— Task goal —
Please state how many lines below include the word "orientation"; the reply should be the number only.

Edit tracking data

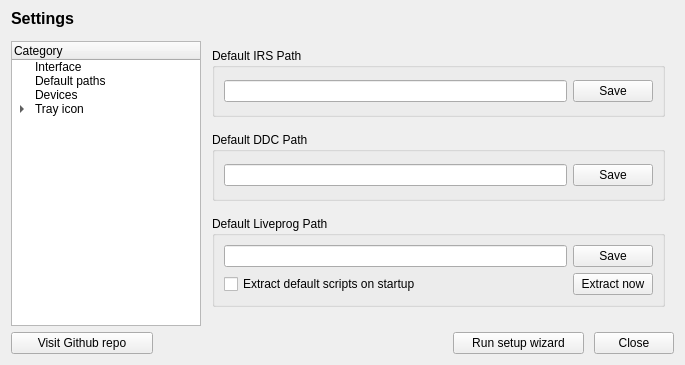
This is src/interface/fragment/SettingsFragment.ui in Audio4Linux/JDSP4Linux as Qt 5 draws it before an edit. The edited form follows.
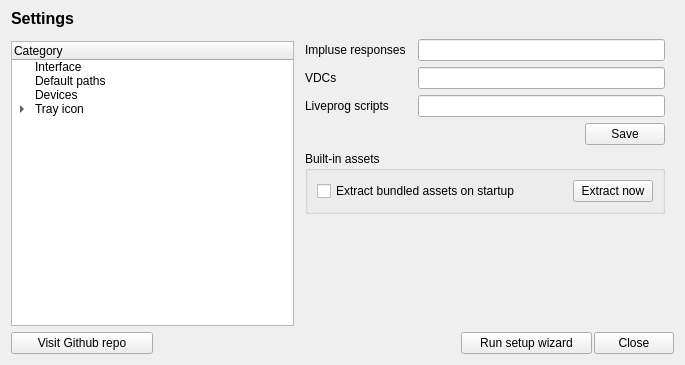
This is the edited form. The open tabs and pages were chosen to show the change. Custom widgets are drawn as their Qt base class.

Commit message: Delambda-ify SettingsFragment + add AssetManager class

Patch:
```diff
--- a/src/interface/fragment/SettingsFragment.ui
+++ b/src/interface/fragment/SettingsFragment.ui
@@ -46,7 +46,7 @@
     </widget>
    </item>
    <item>
-    <layout class="QHBoxLayout" name="horizontalLayout_7" stretch="1,4">
+    <layout class="QHBoxLayout" name="horizontalLayout_7" stretch="1,0">
      <property name="topMargin">
       <number>0</number>
      </property>
@@ -286,121 +286,103 @@
          <bool>true</bool>
         </property>
         <layout class="QVBoxLayout" name="verticalLayout_4">
+         <property name="topMargin">
+          <number>9</number>
+         </property>
          <item>
-          <widget class="QGroupBox" name="groupBox_3">
-           <property name="sizePolicy">
-            <sizepolicy hsizetype="Preferred" vsizetype="Fixed">
-             <horstretch>0</horstretch>
-             <verstretch>0</verstretch>
-            </sizepolicy>
+          <layout class="QFormLayout" name="formLayout_2">
+           <property name="fieldGrowthPolicy">
+            <enum>QFormLayout::ExpandingFieldsGrow</enum>
            </property>
-           <property name="minimumSize">
-            <size>
-             <width>0</width>
-             <height>69</height>
-            </size>
+           <property name="rowWrapPolicy">
+            <enum>QFormLayout::DontWrapRows</enum>
            </property>
-           <property name="title">
-            <string>Default IRS Path</string>
+           <property name="horizontalSpacing">
+            <number>12</number>
            </property>
-           <layout class="QHBoxLayout" name="horizontalLayout_6">
-            <item>
-             <widget class="QLineEdit" name="irspath"/>
-            </item>
-            <item>
-             <widget class="QPushButton" name="saveirspath">
-              <property name="minimumSize">
-               <size>
-                <width>1</width>
-                <height>0</height>
-               </size>
-              </property>
-              <property name="text">
-               <string>Save</string>
-              </property>
-             </widget>
-            </item>
-           </layout>
-          </widget>
+           <item row="0" column="0">
+            <widget class="QLabel" name="label_6">
+             <property name="text">
+              <string>Impluse responses</string>
+             </property>
+            </widget>
+           </item>
+           <item row="0" column="1">
+            <layout class="QHBoxLayout" name="horizontalLayout_4">
+             <property name="topMargin">
+              <number>0</number>
+             </property>
+             <item>
+              <widget class="QLineEdit" name="irspath"/>
+             </item>
+            </layout>
+           </item>
+           <item row="1" column="0">
+            <widget class="QLabel" name="label_7">
+             <property name="text">
+              <string>VDCs</string>
+             </property>
+            </widget>
+           </item>
+           <item row="1" column="1">
+            <layout class="QHBoxLayout" name="horizontalLayout_5">
+             <item>
+              <widget class="QLineEdit" name="ddcpath"/>
+             </item>
+            </layout>
+           </item>
+           <item row="2" column="0">
+            <widget class="QLabel" name="label_9">
+             <property name="text">
+              <string>Liveprog scripts</string>
+             </property>
+            </widget>
+           </item>
+           <item row="2" column="1">
+            <layout class="QHBoxLayout" name="horizontalLayout_14">
+             <property name="topMargin">
+              <number>0</number>
+             </property>
+             <item>
+              <widget class="QLineEdit" name="liveprog_path"/>
+             </item>
+            </layout>
+           </item>
+          </layout>
          </item>
          <item>
-          <widget class="QGroupBox" name="groupBox_4">
-           <property name="sizePolicy">
-            <sizepolicy hsizetype="Preferred" vsizetype="Fixed">
-             <horstretch>0</horstretch>
-             <verstretch>0</verstretch>
-            </sizepolicy>
+          <layout class="QHBoxLayout" name="horizontalLayout_6">
+           <property name="topMargin">
+            <number>0</number>
            </property>
-           <property name="minimumSize">
-            <size>
-             <width>0</width>
-             <height>69</height>
-            </size>
-           </property>
-           <property name="title">
-            <string>Default DDC Path</string>
-           </property>
-           <layout class="QHBoxLayout" name="horizontalLayout_12">
-            <item>
-             <widget class="QLineEdit" name="ddcpath"/>
-            </item>
-            <item>
-             <widget class="QPushButton" name="saveddcpath">
-              <property name="minimumSize">
-               <size>
-                <width>1</width>
-                <height>0</height>
-               </size>
-              </property>
-              <property name="text">
-               <string>Save</string>
-              </property>
-             </widget>
-            </item>
-           </layout>
-          </widget>
+           <item>
+            <spacer name="horizontalSpacer_2">
+             <property name="orientation">
+              <enum>Qt::Horizontal</enum>
+             </property>
+             <property name="sizeHint" stdset="0">
+              <size>
+               <width>40</width>
+               <height>20</height>
+              </size>
+             </property>
+            </spacer>
+           </item>
+           <item>
+            <widget class="QPushButton" name="savePaths">
+             <property name="text">
+              <string>Save</string>
+             </property>
+            </widget>
+           </item>
+          </layout>
          </item>
          <item>
-          <widget class="QGroupBox" name="groupBox_10">
-           <property name="sizePolicy">
-            <sizepolicy hsizetype="Preferred" vsizetype="Fixed">
-             <horstretch>0</horstretch>
-             <verstretch>0</verstretch>
-            </sizepolicy>
-           </property>
-           <property name="minimumSize">
-            <size>
-             <width>0</width>
-             <height>69</height>
-            </size>
-           </property>
+          <widget class="QGroupBox" name="groupBox">
            <property name="title">
-            <string>Default Liveprog Path</string>
+            <string>Built-in assets</string>
            </property>
            <layout class="QVBoxLayout" name="verticalLayout_5">
-            <item>
-             <layout class="QHBoxLayout" name="horizontalLayout_14">
-              <property name="topMargin">
-               <number>0</number>
-              </property>
-              <item>
-               <widget class="QLineEdit" name="liveprog_path"/>
-              </item>
-              <item>
-               <widget class="QPushButton" name="saveliveprogpath">
-                <property name="minimumSize">
-                 <size>
-                  <width>1</width>
-                  <height>0</height>
-                 </size>
-                </property>
-                <property name="text">
-                 <string>Save</string>
-                </property>
-               </widget>
-              </item>
-             </layout>
-            </item>
             <item>
              <layout class="QHBoxLayout" name="horizontalLayout_13">
               <property name="topMargin">
@@ -412,7 +394,7 @@
                  <string>&lt;html&gt;&lt;head/&gt;&lt;body&gt;&lt;p&gt;This option will check on every startup if one of the default EEL scripts is missing. If this is the case the missing file(s) will automatically be restored from the resources. (It will not overwrite them if they already exist!)&lt;/p&gt;&lt;/body&gt;&lt;/html&gt;</string>
                 </property>
                 <property name="text">
-                 <string>Extract default scripts on startup</string>
+                 <string>Extract bundled assets on startup</string>
                 </property>
                </widget>
               </item>
@@ -441,6 +423,19 @@
            </layout>
           </widget>
          </item>
+         <item>
+          <spacer name="verticalSpacer">
+           <property name="orientation">
+            <enum>Qt::Vertical</enum>
+           </property>
+           <property name="sizeHint" stdset="0">
+            <size>
+             <width>20</width>
+             <height>40</height>
+            </size>
+           </property>
+          </spacer>
+         </item>
         </layout>
        </widget>
        <widget class="QWidget" name="devices">
@@ -718,22 +713,6 @@
        </property>
       </widget>
      </item>
-     <item>
-      <spacer name="horizontalSpacer_2">
-       <property name="orientation">
-        <enum>Qt::Horizontal</enum>
-       </property>
-       <property name="sizeType">
-        <enum>QSizePolicy::Fixed</enum>
-       </property>
-       <property name="sizeHint" stdset="0">
-        <size>
-         <width>8</width>
-         <height>20</height>
-        </size>
-       </property>
-      </spacer>
-     </item>
      <item>
       <widget class="QPushButton" name="close">
        <property name="text">
```
Left out of the diff: 6 changed lines with no effect on the pictures. The commit also changes 8 other files.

— Answer to this task —
3